Dr. Martin Luther King Jr. said, “It is appalling that the most segregated hour of Christian America is 11:00 on Sunday morning.” Sadly, this remains to be often the case in churches across America, and the tragedy of that is, in light of the scriptures, that’s not the picture we get of what heaven will look like, nor of what the church should resemble today. Contrary to aiming for not seeing color in someone, the Bible implies that we should see color in someone, and we should celebrate it, because it’s part of the beauty of the Creator’s design. Heaven will look like a massive ensemble “from every nation, from all tribes, peoples and languages” (Revelation 7:9) worshiping the Savior for all eternity. Why wait? The church should lead the way with cultivating an environment where we are willing to dialogue and listen, something that sadly is disappearing in our society faster than cable TV.
My alma mater hosted a panel to discuss racism and I was stunned and appalled as several of my black brothers and sisters shared the overt and often subtle racism they experienced, in the church from fellow Christians. We need to be humble, to really build bridges with one another and remember that the church is not an American enterprise. It’s a multi-national, organic family, and we need to ask ourselves if we truly have been following Christ’s commandment to love one another as family, because if we do, we have arrived at a good time to show it to one another, and especially to the African American community.
Addressing ongoing racism, standing against racial injustices and responding to the crisis that has erupted in our country must not be seen through a political lens, as sadly I fear it is devolving into already. It is a moral issue, a societal issue and at its root, racism is a heart issue. We should support legal remedies and educational ones to addressing this, encourage dialogue between leaders and communities, etc. but the gospel of Jesus Christ is the ultimate remedy, which must be fully realized by those of us who proclaim the message. At its core, the gospel is a message of reconciliation. As famed evangelist Billy Graham once said, “Christ came to bring reconciliation - reconciliation between us and God, and reconciliation between each other.” As Billy Graham’s ministry became national in 1949, he came to be confronted with segregation and wrestled with how to respond to this contradiction to the gospel he was preaching. Finally, in 1953, at the city of Chattanooga, as he came onto the stage and saw the ropes that were present as was custom at the time to separate blacks and whites, he had enough. Billy Graham came down from the stage and ripped down the ropes. Today, we have ropes that are dividing us, and we have to decide whether to answer the call of the moment and tear down the ropes that are keeping us from full racial reconciliation.
Our nation is tearing apart at the seams. Peaceful protests, violence and vandalism have filled our streets. Chaos, confusion and political partisanship have filled the atmosphere, six months into a year that feels like it’s part of “Jumanji.” And yet if ever the church of Jesus Christ had an opportunity to rise and shine, it is now. “How good and pleasant it is when brothers dwell in unity” (Psalm 133). If ever we could embody the pleasant unity that should come racially through the cross of Christ, it’s now. There will never be a better time to rise up, speak up and show up. It starts with us, and if we are brothers and sisters in faith, let’s love like it.
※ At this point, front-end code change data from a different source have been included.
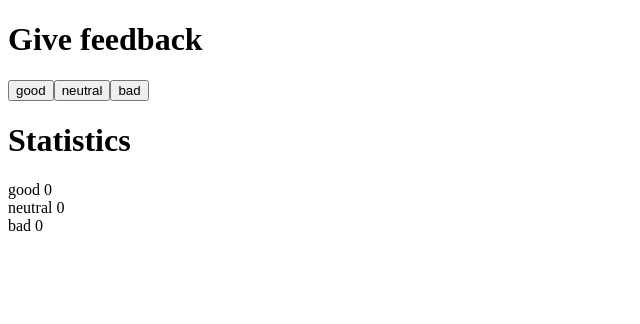
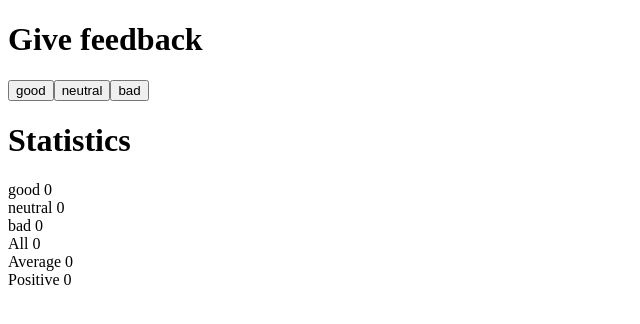
Before and after one commit to IgnacioBarraza/Submission-Repo-FullStack-hy2023, a React (Vite) app in the folder part1/: page / in a window 1280 px wide. Shown: the top 324 px of the page, without its empty margins (0-640 px from the left). Built offline with nearby package versions, Linux system fonts and the light colour scheme.

Commit message:
part1 - exercise 1.6 unicafe, step 2

```diff
--- a/part1/src/App.jsx
+++ b/part1/src/App.jsx
@@ -9,10 +9,32 @@ const App = () => {
   const [ good, setGood ] = useState(0);
   const [ neutral, setNeutral ] = useState(0);
   const [ bad, setBad ] = useState(0);
+  const [ total, setTotal] = useState(0);
+  const [ average, setAverage] = useState(0)
+  const [ positive, setPositive] = useState(0)
 
-  const incrementGood = () => setGood(good + 1);
-  const incrementNeutral = () => setNeutral(neutral + 1);
-  const incrementBad = () => setBad(bad + 1);
+  const incrementGood = () => {
+    const updatedGood = good + 1;
+    const updatedTotal = updatedGood + neutral + bad;
+    setGood(updatedGood);
+    setTotal(updatedTotal);
+    setAverage(updatedGood/updatedTotal);
+    setPositive((updatedGood/updatedTotal) * 100);
+  };
+  const incrementNeutral = () => {
+    const updatedNeutral = neutral + 1;
+    const updatedTotal = good + updatedNeutral + bad;
+    setNeutral(updatedNeutral)
+    setTotal(updatedTotal);
+    setAverage(updatedNeutral/updatedTotal);
+  };
+  const incrementBad = () => {
+    const updatedBad =  bad + 1;
+    const updatedTotal = good + neutral + updatedBad
+    setBad(updatedBad)
+    setTotal(updatedTotal);
+    setAverage(updatedBad/updatedTotal);
+  };
 
   return (
     <>
@@ -25,6 +47,9 @@ const App = () => {
         <Display text='good' count={good}/>
         <Display text='neutral' count={neutral}/>
         <Display text='bad' count={bad}/>
+        <Display text='All' count={total}/>
+        <Display text='Average' count={average}/>
+        <Display text='Positive' count={positive}/>
       </div>
     </>
   )
```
“Do justly, love mercy and walk humbly with your God.”- Micah 6:8
Stephen Mitchell is the senior pastor at Trinity Bible Church in Severna Park. He is also the author of “Taking a Stand in Our Dying Land” and has spoken at various churches and retreats.